TASK ITEM
Copy exactly the lines of the records below, starting at the line that contains "Removed calculate button" and continuing through the last line, both included; omit any pictures.

##### PROVIDED RECORDS #####

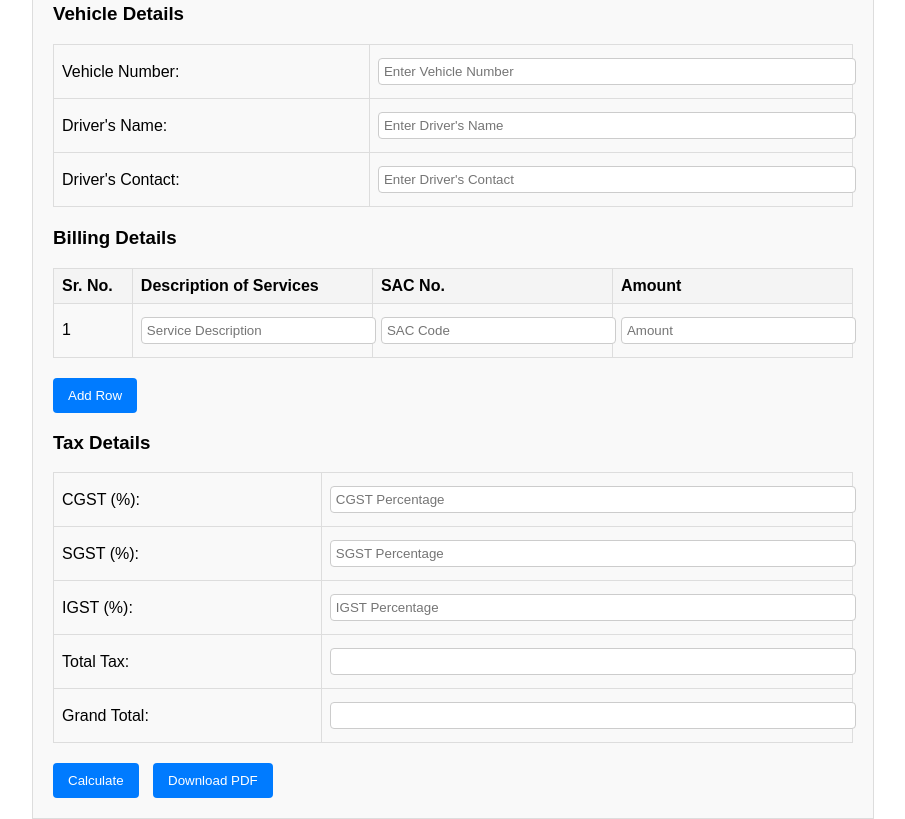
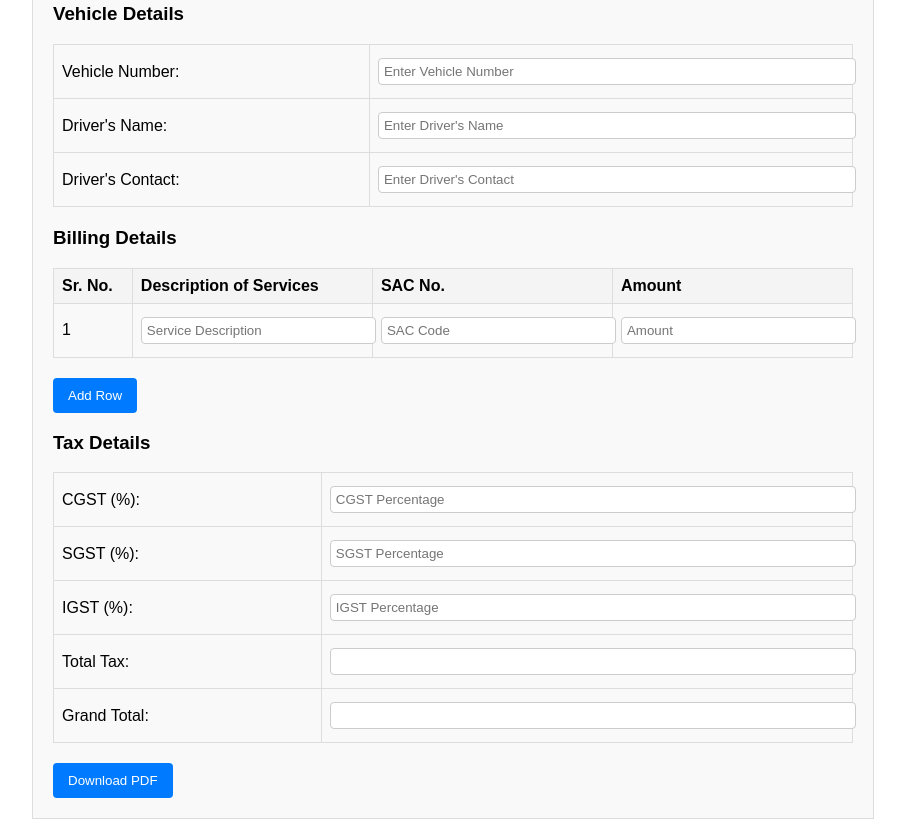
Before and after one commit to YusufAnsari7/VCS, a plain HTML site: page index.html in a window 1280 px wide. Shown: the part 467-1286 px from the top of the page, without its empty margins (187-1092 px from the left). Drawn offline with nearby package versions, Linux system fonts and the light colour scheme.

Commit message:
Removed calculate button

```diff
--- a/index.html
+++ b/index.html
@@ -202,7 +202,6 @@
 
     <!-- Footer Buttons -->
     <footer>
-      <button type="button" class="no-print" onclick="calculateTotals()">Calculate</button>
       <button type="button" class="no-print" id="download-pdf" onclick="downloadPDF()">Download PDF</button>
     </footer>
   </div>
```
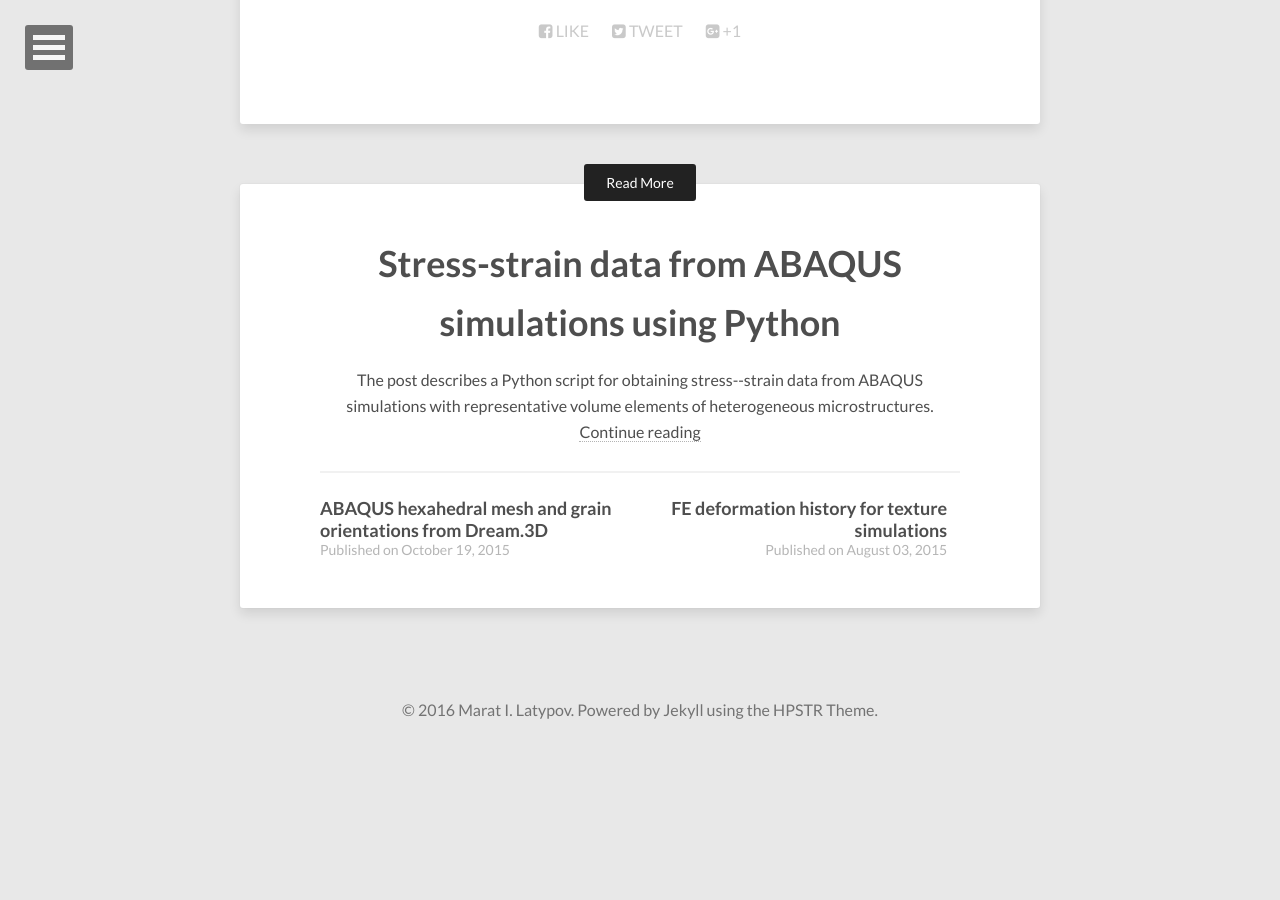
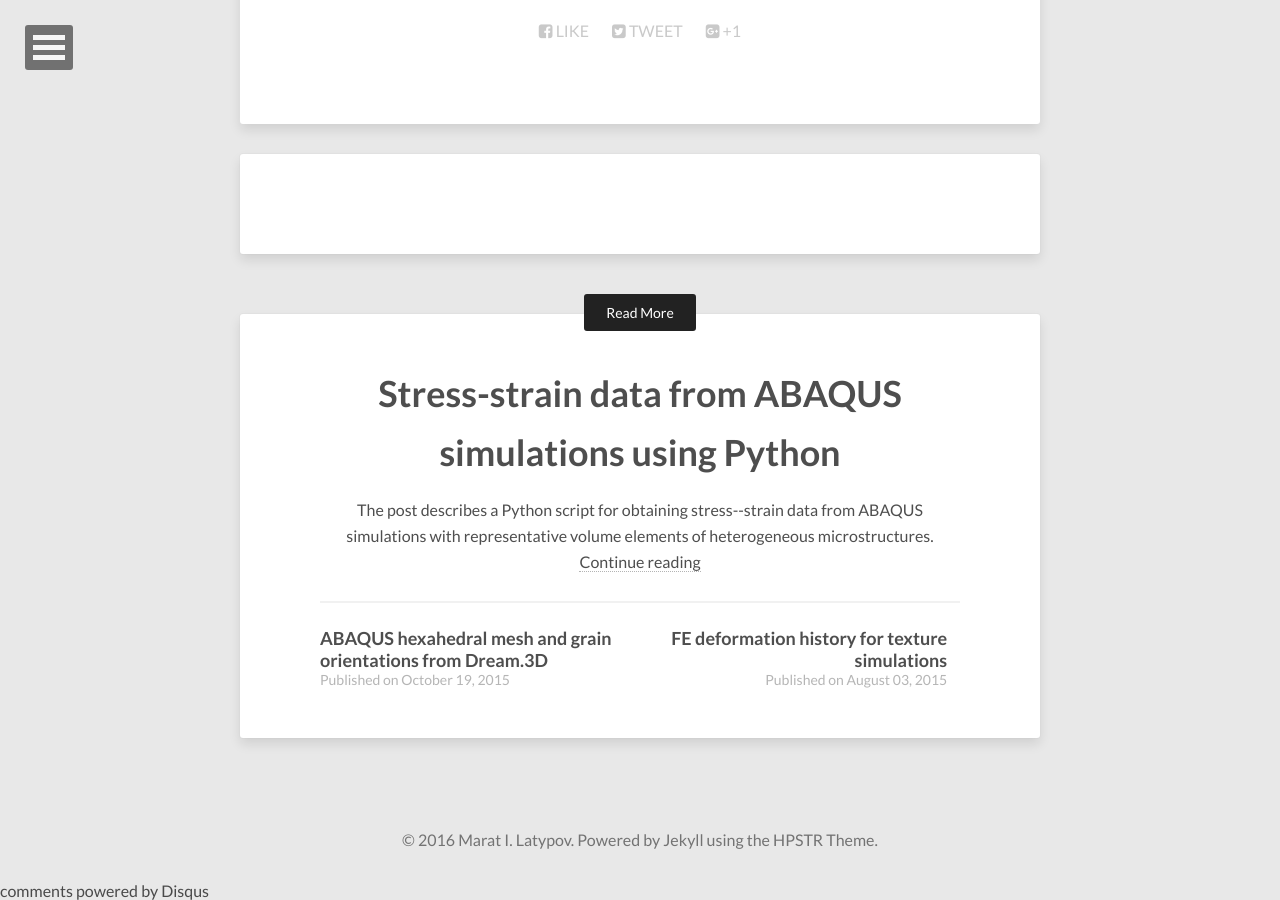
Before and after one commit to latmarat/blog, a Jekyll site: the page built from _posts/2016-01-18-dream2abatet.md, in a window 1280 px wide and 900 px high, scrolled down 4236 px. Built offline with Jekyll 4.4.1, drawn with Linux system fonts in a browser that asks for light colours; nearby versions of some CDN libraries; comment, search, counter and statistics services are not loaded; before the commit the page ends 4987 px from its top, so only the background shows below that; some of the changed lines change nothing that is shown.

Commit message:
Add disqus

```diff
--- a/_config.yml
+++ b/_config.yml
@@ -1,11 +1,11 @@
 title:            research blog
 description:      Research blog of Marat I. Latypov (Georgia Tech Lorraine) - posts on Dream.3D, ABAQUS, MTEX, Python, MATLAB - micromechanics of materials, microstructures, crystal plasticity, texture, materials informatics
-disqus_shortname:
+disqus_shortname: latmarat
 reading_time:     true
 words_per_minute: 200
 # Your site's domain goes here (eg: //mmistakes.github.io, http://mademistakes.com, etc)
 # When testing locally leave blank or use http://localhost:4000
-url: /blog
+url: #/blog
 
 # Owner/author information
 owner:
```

#####

RESULT OF THE TASK
Removed calculate button

```diff
--- a/index.html
+++ b/index.html
@@ -202,7 +202,6 @@
 
     <!-- Footer Buttons -->
     <footer>
-      <button type="button" class="no-print" onclick="calculateTotals()">Calculate</button>
       <button type="button" class="no-print" id="download-pdf" onclick="downloadPDF()">Download PDF</button>
     </footer>
   </div>
```
Before and after one commit to latmarat/blog, a Jekyll site: the page built from _posts/2016-01-18-dream2abatet.md, in a window 1280 px wide and 900 px high, scrolled down 4236 px. Built offline with Jekyll 4.4.1, drawn with Linux system fonts in a browser that asks for light colours; nearby versions of some CDN libraries; comment, search, counter and statistics services are not loaded; before the commit the page ends 4987 px from its top, so only the background shows below that; some of the changed lines change nothing that is shown.

Commit message:
Add disqus

```diff
--- a/_config.yml
+++ b/_config.yml
@@ -1,11 +1,11 @@
 title:            research blog
 description:      Research blog of Marat I. Latypov (Georgia Tech Lorraine) - posts on Dream.3D, ABAQUS, MTEX, Python, MATLAB - micromechanics of materials, microstructures, crystal plasticity, texture, materials informatics
-disqus_shortname:
+disqus_shortname: latmarat
 reading_time:     true
 words_per_minute: 200
 # Your site's domain goes here (eg: //mmistakes.github.io, http://mademistakes.com, etc)
 # When testing locally leave blank or use http://localhost:4000
-url: /blog
+url: #/blog
 
 # Owner/author information
 owner:
```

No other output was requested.